Mudéjar Revolt

Zuheros castle 13th century Zuheros castle 13th century

Zuheros castle 13th century

Following their defeat at the hands of Ferdinand and James, there had been increasing disaffection amongst the Muslims in the Guadalquivir valley (Seville and Córdoba), Valencia and Murcia. This eventually resulted in the Mudéjar Revolt of 1264 – 1266 AD, that saw several towns return to Muslim control, notably: Murcia, Jerez, Lebrija, Arcos and Medina-Sidonia. The rebellion was sparked by Castile’s policy of relocating Muslim populations from the areas they had conquered. Relatively peaceful relations with Castile and the Banu Ashqilula, a powerful family who were governors of Malaga and Guadix and who also provided the backbone for Muhammad's army, ended in 1264, when Muhammad turned against Castile and assisted the unsuccessful rebellion of Castile's newly conquered Muslim subjects.

In 1266 the Banu Ashqilula, rebelled against the emirate. When these former allies sought assistance from Alfonso X of Castile, Muhammad was able to convince the leader of the Castilian troops, Nuño González de Lara, to turn against Alfonso. By 1272 Nuño González was actively fighting Castile.
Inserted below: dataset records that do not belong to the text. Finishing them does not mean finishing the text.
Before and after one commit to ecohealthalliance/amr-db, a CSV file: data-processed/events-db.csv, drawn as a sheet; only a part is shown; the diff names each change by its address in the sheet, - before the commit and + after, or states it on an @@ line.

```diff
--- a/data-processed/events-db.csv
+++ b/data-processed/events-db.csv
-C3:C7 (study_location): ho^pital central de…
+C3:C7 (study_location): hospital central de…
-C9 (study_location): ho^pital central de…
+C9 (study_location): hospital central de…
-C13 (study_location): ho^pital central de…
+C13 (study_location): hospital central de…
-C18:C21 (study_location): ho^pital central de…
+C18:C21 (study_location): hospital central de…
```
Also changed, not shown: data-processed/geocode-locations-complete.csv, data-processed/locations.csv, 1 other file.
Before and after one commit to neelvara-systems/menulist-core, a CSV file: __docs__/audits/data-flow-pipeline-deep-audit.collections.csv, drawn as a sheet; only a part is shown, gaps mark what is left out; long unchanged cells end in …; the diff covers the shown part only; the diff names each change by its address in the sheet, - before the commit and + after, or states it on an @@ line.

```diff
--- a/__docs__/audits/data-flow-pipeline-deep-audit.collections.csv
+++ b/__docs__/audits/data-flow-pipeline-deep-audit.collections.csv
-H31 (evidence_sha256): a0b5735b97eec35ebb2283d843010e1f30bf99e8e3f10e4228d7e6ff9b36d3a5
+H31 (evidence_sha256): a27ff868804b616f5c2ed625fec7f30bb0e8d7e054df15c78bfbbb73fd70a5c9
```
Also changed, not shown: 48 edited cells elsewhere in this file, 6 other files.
The towns were eventually recaptured by the Christian forces but the event served as a reminder to the Christian kings of the dangers of disgruntled Muslims living under different masters. Subsequently Castile expelled any remaining Muslims from the reconquered territories, thousands of whom fled to Granada, effectively bolstering the Muslim forces there, making a potential invasion of the Emirate an increasingly costly and bloody enterprise.

End of the Almohad Dynasty

Almijara, Albox 13th century watchtower Almijara, Albox 13th century watchtower

Almijara, Albox 13th century watchtower

In the 1270s, the powerful Marinid dynasty finally deposed of the last of the Almohads in Morocco. They declared a jihad, holy war, in Spain in order to fulfil what they viewed as Muslim sovereignty and to acquire religious prestige, increasing the concerns of both sides on the Iberian Peninsula.

Death of Abu Abdullah Muhammad ibn Yusuf ibn Nasr

Emirate of Granada Emirate of Granada

Emirate of Granada

The emirate's conflict with Castile and the Banu Ashqilula and the issues with the Marinids were matters still unresolved in 1273 when Muhammad died after falling off his horse. He was succeeded by his son, Muhammad II.

Muhammad’s rule is best summed up by the Encyclopaedia of Islam that comments that while his rule did not have any "spectacular victories", he did create a stable regime in Granada and start the construction of the Alhambra, a "lasting memorial to the Nasrids". The Alhambra is today a UNESCO World Heritage site.

Further reading and references
Carr, Matthew Blood and Faith: The Purging of Muslim Spain New York, London 2009
Fletcher, Richards Moorish Spain London 1992
Lomax, Derek La Reconquista Barcelona 1984
Lowney, Chris A Vanished World: Muslims, Christians, and Jews in Medieval Spain Oxford 2006
MacKay, Angus Spain in the Middle Ages; From Frontier to Empire, 1000-1500 London 1977
Menocal, Maria Rosa The Ornament of the World Boston, London 2002

Note: This article may contain affiliate/compensated links. That means that if you book through our link, we may earn a small commission (at no extra cost to you). For full information, please see our disclaimer here.